[Stored data]
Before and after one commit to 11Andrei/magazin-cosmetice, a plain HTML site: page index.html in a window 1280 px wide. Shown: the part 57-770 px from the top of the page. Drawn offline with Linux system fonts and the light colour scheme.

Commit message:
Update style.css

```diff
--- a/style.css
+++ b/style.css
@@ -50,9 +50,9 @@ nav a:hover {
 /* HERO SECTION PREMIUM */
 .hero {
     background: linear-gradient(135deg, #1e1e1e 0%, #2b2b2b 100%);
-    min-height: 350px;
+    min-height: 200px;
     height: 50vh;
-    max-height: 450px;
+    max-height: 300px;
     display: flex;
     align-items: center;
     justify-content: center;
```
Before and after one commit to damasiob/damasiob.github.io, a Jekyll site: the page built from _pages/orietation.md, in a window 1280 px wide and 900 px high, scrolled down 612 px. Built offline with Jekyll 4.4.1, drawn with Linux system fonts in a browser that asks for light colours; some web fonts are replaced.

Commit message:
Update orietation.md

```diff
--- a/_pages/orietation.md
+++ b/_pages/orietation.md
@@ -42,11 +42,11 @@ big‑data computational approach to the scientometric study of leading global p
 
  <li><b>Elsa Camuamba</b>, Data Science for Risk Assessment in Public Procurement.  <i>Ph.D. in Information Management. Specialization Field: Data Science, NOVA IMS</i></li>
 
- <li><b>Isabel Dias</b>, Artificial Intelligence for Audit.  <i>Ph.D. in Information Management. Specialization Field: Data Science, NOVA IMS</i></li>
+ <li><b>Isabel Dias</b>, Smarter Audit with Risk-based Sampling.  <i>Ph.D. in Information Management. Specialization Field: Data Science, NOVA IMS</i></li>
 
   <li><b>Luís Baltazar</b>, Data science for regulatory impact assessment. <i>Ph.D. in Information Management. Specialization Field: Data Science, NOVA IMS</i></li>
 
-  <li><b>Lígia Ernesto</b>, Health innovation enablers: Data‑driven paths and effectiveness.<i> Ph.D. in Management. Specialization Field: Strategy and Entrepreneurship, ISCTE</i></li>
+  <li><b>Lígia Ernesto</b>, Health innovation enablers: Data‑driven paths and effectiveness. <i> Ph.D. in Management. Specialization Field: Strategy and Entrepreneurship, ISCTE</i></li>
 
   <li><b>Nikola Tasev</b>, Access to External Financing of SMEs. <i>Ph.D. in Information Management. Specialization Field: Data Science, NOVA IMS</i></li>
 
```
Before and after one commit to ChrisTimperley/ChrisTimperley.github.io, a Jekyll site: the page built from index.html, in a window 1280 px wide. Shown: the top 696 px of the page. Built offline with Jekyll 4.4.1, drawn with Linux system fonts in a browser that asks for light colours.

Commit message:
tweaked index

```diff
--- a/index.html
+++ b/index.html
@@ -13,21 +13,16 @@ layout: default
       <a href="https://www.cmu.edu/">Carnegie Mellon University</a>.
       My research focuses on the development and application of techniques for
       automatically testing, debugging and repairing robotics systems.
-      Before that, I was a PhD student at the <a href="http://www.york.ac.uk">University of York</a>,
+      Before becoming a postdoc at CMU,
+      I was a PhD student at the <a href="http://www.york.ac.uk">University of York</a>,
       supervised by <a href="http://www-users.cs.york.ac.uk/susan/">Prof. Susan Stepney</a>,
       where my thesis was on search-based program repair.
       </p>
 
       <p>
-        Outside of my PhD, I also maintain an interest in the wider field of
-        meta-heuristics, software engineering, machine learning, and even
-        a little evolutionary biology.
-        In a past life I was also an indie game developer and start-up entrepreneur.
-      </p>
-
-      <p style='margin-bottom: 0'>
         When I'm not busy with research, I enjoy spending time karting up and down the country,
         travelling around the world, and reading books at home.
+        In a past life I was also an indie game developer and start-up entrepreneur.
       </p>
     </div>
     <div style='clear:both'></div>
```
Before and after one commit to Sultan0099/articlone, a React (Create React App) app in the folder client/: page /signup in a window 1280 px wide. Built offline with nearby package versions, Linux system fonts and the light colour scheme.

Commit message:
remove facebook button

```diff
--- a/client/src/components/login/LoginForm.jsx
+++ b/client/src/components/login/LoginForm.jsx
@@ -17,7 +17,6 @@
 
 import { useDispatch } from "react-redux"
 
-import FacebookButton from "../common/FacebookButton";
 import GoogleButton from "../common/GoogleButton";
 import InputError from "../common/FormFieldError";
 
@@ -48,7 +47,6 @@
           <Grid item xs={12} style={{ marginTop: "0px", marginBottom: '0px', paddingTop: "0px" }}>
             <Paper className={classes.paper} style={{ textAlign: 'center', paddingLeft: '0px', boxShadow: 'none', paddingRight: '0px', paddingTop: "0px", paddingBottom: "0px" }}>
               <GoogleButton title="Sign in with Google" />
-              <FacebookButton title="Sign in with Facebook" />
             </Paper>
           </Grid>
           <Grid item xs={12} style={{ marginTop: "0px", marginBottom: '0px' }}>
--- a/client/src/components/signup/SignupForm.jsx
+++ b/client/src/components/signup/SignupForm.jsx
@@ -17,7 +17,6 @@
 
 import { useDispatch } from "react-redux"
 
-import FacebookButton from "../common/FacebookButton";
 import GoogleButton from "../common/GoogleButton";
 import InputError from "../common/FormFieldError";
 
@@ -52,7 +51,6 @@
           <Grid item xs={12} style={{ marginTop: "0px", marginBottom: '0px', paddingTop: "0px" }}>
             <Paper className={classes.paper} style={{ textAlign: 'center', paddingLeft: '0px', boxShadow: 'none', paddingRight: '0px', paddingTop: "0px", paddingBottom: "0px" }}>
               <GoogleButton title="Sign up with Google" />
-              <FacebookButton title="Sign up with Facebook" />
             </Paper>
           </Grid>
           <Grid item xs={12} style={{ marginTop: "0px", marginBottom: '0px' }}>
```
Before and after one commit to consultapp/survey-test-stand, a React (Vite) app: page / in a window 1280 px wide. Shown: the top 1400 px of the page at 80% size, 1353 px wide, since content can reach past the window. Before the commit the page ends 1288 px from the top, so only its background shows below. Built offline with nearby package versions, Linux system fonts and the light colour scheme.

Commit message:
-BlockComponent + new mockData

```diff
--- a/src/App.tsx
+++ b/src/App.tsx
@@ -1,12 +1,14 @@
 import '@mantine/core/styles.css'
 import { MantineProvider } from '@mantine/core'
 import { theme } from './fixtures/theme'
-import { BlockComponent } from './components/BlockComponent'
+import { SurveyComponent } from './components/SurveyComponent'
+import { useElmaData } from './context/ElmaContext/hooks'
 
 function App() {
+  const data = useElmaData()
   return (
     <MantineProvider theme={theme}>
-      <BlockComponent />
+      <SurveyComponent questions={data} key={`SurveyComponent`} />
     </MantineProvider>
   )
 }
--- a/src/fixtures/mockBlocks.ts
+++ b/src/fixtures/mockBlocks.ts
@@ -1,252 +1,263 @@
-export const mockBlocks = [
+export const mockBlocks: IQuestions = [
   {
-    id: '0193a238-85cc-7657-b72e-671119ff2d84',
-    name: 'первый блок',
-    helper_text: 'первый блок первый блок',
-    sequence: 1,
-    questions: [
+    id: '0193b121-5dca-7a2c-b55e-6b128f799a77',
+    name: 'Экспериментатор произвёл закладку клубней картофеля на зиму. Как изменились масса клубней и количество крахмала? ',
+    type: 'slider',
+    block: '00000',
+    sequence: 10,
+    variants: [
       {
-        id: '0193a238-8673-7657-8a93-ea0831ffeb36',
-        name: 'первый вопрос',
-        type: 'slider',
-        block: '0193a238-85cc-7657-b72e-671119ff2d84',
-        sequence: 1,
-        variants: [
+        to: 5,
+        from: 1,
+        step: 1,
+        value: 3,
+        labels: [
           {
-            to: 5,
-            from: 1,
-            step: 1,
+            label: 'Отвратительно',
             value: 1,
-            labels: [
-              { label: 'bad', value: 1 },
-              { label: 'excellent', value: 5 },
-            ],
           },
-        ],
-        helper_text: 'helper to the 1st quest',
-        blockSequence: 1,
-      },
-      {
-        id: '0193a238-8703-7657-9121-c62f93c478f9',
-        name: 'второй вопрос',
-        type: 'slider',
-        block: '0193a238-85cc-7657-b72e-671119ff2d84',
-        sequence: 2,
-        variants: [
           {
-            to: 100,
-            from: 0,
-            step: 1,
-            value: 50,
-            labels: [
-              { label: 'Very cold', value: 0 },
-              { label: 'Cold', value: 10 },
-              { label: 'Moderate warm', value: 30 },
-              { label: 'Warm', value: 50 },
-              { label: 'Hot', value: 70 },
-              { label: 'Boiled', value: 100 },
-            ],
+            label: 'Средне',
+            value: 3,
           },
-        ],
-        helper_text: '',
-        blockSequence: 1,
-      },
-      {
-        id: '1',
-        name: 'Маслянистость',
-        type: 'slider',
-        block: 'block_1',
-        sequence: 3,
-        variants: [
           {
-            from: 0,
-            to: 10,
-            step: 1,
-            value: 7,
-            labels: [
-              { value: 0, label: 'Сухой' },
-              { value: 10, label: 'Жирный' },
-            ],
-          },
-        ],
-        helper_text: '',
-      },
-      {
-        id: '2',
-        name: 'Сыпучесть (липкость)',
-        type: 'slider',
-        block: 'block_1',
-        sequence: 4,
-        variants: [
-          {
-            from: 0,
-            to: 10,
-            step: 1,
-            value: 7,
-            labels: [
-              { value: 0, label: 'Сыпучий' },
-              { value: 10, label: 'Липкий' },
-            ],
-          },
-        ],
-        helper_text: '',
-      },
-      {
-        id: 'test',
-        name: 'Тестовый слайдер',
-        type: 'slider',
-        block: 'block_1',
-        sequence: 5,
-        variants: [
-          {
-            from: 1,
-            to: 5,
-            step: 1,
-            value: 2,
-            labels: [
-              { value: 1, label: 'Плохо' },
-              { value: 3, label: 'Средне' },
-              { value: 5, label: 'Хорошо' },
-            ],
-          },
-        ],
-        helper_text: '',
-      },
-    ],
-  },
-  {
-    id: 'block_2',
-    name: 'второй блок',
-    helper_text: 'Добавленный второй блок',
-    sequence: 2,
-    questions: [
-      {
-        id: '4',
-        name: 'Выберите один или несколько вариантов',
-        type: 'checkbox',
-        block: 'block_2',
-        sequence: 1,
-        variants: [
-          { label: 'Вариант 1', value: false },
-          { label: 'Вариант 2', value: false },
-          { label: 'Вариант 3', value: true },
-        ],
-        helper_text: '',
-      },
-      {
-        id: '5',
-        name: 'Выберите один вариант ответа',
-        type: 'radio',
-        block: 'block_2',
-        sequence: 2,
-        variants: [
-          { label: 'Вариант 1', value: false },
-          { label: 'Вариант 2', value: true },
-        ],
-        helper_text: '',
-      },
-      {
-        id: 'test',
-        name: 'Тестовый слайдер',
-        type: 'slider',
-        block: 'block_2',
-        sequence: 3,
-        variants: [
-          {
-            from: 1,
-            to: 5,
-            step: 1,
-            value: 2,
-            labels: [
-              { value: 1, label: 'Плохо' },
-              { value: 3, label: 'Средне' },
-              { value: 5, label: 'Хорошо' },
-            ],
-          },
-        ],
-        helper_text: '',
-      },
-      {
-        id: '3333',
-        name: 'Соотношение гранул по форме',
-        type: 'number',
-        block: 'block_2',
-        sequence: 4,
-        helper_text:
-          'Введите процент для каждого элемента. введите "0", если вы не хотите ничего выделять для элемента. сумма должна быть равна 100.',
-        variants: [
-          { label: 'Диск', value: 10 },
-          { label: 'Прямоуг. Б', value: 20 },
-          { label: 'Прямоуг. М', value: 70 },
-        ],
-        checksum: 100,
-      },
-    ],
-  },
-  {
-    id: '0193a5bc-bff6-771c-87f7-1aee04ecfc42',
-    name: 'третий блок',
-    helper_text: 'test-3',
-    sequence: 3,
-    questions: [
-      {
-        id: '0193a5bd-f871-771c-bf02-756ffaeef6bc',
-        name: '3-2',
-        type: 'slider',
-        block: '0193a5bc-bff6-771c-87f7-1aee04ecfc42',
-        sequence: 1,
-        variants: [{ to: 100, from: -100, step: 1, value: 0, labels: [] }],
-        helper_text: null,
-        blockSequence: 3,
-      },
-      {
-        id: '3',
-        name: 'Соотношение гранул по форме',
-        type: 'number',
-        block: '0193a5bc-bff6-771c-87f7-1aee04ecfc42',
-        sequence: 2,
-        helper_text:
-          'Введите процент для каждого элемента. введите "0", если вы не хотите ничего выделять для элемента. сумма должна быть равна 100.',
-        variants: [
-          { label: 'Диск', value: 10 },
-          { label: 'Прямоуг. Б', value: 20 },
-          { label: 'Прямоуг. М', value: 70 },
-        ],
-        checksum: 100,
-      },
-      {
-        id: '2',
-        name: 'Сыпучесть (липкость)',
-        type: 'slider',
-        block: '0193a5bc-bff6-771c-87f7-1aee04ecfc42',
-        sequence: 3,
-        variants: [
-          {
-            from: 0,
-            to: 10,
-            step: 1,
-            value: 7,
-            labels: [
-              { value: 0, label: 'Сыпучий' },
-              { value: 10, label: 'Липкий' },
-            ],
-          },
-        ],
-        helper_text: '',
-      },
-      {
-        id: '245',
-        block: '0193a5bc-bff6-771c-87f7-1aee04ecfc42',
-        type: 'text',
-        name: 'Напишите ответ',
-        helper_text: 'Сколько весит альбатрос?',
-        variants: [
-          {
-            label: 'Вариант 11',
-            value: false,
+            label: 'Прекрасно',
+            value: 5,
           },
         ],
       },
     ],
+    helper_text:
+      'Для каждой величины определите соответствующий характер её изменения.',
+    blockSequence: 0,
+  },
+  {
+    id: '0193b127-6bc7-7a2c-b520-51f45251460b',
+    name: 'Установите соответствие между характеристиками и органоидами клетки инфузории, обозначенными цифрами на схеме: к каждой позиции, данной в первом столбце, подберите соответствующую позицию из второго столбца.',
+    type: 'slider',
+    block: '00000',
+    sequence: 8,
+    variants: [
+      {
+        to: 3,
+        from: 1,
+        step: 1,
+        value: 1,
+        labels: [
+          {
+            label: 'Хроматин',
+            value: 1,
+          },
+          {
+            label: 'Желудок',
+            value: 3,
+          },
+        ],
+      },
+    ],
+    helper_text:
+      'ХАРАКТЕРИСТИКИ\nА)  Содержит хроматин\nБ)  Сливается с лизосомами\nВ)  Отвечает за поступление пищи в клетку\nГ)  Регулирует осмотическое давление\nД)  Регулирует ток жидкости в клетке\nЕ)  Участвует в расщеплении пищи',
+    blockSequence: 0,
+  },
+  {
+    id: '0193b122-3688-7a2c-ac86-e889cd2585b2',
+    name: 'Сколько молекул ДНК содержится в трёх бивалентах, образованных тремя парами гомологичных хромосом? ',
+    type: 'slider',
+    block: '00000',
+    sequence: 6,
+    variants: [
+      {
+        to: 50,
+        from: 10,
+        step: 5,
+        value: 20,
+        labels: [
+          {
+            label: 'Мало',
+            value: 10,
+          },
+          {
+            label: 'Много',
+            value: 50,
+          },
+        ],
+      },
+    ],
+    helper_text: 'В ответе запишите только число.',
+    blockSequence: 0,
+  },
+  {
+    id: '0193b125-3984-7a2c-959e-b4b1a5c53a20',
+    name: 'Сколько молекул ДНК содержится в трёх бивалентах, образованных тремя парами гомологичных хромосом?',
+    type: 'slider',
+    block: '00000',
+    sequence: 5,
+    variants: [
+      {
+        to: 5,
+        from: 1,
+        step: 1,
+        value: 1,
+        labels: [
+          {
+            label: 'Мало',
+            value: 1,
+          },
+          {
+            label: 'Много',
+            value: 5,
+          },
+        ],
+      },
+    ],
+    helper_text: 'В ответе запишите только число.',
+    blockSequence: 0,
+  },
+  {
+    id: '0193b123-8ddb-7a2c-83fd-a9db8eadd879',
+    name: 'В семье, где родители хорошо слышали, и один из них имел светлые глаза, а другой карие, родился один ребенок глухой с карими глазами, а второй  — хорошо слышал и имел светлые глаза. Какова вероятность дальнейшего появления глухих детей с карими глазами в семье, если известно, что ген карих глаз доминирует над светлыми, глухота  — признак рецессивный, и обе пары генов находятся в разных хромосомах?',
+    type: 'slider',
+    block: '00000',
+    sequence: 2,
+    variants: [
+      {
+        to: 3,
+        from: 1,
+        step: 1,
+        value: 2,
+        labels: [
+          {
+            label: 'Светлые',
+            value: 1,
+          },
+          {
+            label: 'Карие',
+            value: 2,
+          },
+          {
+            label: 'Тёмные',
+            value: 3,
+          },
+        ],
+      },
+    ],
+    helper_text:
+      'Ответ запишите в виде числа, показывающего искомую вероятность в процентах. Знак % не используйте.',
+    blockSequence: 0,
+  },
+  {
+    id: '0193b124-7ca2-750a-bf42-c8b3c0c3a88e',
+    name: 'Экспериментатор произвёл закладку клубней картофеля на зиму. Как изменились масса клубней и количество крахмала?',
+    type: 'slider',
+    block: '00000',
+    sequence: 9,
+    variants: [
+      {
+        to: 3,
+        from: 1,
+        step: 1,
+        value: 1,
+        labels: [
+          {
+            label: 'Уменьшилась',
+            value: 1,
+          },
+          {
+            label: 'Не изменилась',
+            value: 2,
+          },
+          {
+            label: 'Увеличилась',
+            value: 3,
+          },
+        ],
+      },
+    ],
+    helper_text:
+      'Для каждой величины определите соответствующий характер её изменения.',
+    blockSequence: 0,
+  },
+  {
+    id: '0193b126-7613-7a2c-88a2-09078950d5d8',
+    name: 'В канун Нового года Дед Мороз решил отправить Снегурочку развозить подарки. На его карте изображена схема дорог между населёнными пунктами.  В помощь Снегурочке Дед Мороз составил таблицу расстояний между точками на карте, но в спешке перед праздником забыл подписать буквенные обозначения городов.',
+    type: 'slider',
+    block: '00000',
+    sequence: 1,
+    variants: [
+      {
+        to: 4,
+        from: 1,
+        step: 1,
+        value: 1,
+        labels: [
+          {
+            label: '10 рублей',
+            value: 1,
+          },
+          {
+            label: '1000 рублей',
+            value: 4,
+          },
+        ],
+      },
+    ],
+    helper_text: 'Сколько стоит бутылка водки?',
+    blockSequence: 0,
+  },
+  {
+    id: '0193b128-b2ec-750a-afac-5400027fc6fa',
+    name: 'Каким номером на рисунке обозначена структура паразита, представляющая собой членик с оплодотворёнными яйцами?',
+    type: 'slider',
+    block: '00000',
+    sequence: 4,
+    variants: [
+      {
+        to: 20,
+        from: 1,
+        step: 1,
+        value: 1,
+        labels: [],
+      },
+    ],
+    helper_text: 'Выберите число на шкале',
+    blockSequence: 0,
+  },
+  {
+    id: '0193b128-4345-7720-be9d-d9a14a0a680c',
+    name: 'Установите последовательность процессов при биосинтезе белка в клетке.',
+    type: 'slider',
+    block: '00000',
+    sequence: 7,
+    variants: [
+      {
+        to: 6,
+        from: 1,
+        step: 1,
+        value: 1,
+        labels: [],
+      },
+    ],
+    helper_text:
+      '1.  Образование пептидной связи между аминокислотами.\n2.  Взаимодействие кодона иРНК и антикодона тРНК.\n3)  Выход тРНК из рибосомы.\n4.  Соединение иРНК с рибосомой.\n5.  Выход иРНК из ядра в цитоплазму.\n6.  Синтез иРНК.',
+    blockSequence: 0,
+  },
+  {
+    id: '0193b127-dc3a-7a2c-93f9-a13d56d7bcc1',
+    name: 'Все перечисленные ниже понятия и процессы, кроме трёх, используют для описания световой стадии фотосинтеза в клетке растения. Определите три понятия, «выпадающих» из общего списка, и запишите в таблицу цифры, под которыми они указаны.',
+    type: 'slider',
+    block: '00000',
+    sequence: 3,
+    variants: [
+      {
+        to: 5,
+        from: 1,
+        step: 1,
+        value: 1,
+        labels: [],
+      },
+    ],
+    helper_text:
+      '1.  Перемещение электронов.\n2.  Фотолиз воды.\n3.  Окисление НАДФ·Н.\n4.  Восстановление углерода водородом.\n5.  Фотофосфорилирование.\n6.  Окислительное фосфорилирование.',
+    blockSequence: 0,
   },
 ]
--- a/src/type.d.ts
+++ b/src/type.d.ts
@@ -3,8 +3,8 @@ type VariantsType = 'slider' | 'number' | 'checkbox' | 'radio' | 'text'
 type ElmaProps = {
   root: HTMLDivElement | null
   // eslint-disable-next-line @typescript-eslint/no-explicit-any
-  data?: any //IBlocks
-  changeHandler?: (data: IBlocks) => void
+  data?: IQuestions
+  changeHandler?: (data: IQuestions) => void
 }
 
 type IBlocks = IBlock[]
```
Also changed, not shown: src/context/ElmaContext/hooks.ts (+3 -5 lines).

TASK TO COMPLETE:
Filter the records above for lines containing the word "IBlocks", and copy those lines.

SOLUTION TO THE EXERCISE:
-  data?: any //IBlocks
-  changeHandler?: (data: IBlocks) => void
 type IBlocks = IBlock[]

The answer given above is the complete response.